He scoffed. "Humanity was always going to do this to itself." Laurence suddenly hesitated, "I just never expected it to be you."
He would miss her, no need to wonder about that, he already did. Had been? Humans. There was a reason he didn't do these collections, and typically it all had to do with boredom and not attachment. Now though, looking back on that policy, Laurence almost let himself regret the jobs he had refused. Maybe they would have met in a past life of hers, though souls rarely made the same mistake twice.
His father had never pushed him to take a job like he had with Adelle's contract. Bastard probably knew what was going to happen. Had happened. You had to experience it to know it, he always said. When you know how they feel, you know how to manipulate them.
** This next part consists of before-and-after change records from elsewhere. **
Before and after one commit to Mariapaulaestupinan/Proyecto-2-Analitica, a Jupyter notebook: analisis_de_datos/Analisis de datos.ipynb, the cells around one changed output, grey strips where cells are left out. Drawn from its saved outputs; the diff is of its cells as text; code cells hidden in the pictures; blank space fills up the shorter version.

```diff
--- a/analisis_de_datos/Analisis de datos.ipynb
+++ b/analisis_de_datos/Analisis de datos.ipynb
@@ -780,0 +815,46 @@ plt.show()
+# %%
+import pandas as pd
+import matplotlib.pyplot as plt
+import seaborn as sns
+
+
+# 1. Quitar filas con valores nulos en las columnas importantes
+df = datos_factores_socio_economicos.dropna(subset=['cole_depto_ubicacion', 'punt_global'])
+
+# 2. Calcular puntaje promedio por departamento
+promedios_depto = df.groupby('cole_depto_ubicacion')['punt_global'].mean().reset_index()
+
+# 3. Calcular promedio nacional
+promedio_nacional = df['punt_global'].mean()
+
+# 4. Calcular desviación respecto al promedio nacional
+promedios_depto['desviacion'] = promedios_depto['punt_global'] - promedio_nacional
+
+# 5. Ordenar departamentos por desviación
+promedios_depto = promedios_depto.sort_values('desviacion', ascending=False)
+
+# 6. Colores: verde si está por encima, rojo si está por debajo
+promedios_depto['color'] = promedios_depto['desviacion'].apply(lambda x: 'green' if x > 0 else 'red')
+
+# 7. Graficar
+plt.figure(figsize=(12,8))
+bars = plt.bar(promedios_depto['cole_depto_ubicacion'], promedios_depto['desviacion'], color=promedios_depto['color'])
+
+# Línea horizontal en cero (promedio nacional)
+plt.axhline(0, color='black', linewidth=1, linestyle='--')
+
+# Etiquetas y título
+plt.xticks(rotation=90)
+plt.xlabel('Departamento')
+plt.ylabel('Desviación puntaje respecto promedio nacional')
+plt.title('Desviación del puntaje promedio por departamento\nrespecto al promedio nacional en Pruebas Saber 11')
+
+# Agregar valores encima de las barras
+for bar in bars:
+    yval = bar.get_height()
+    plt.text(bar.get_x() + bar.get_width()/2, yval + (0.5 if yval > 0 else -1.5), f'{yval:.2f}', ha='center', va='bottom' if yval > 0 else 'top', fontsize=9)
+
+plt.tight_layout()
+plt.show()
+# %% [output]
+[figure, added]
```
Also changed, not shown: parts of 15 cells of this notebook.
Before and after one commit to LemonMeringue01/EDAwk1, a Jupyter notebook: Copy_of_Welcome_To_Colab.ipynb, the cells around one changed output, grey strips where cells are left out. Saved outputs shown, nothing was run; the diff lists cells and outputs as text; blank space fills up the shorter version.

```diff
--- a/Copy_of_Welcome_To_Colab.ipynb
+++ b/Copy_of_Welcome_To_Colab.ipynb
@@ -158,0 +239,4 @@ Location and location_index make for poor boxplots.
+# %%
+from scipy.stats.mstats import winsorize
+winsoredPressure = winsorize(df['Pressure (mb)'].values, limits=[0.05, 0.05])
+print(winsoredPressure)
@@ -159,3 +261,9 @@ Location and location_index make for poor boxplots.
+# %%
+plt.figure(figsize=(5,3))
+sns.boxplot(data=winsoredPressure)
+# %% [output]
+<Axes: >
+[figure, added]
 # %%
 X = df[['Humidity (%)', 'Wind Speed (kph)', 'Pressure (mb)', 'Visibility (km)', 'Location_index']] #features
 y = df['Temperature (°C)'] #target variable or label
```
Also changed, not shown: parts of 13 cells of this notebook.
Laurence scrubbed his hands over his face and sighed. He was tired of this human skin. No- he was sick of this feeling, even if a part of him wanted it to never go away.
Adelle turned to look back at him, a curiously blank expression on her face.
"I'm going to change things."
"There's nothing in any future that could change this." She told him.
She. It. Just a face he used to know. Wanted to again.
Laurence resisted the urge to reach out and touch her.
"I'm not talking about changing things, I'm saying I'm making it different so it can be different."
"You can't change the past," she reminded him.
"No. But I know someone who can."
She wasn't coming back, but he could make sure she never left. He didn't want what ifs, he wanted possibilities.
"What would be the point?"
"You'd know the answer to that again." Laurence sounded more convinced than he felt.
"Did I ever?"
"No," he conceded. "But you knew it was important to ask."
There was a long pause, filled in by the sound of the waves. He had found her out here yesterday, and she had decided that she liked him.
Why? He'd asked, it's not like you can see the future. Maybe I'm planning to kill you.
Laurence, no one can see the future. That's what makes life interesting.
His mind wandered back to the present in time to hear her question.
"Do you ever wonder how we got here?"
He never took his eyes away from the water, though he could picture her face in his mind. At nineteen, Adelle wore her hair short, just coming to her chin. There was a spark behind her eyes that only youth could supply, though she definitely carried the shape of a grown woman. Her lips held a soft curve, as if she were always just barely holding back a smile. With this question, her head would tilt to the side, causing hair to fall over her face. She wouldn't notice, eyes too focused on finding an answer.
Laurence tightened his grip on her hand.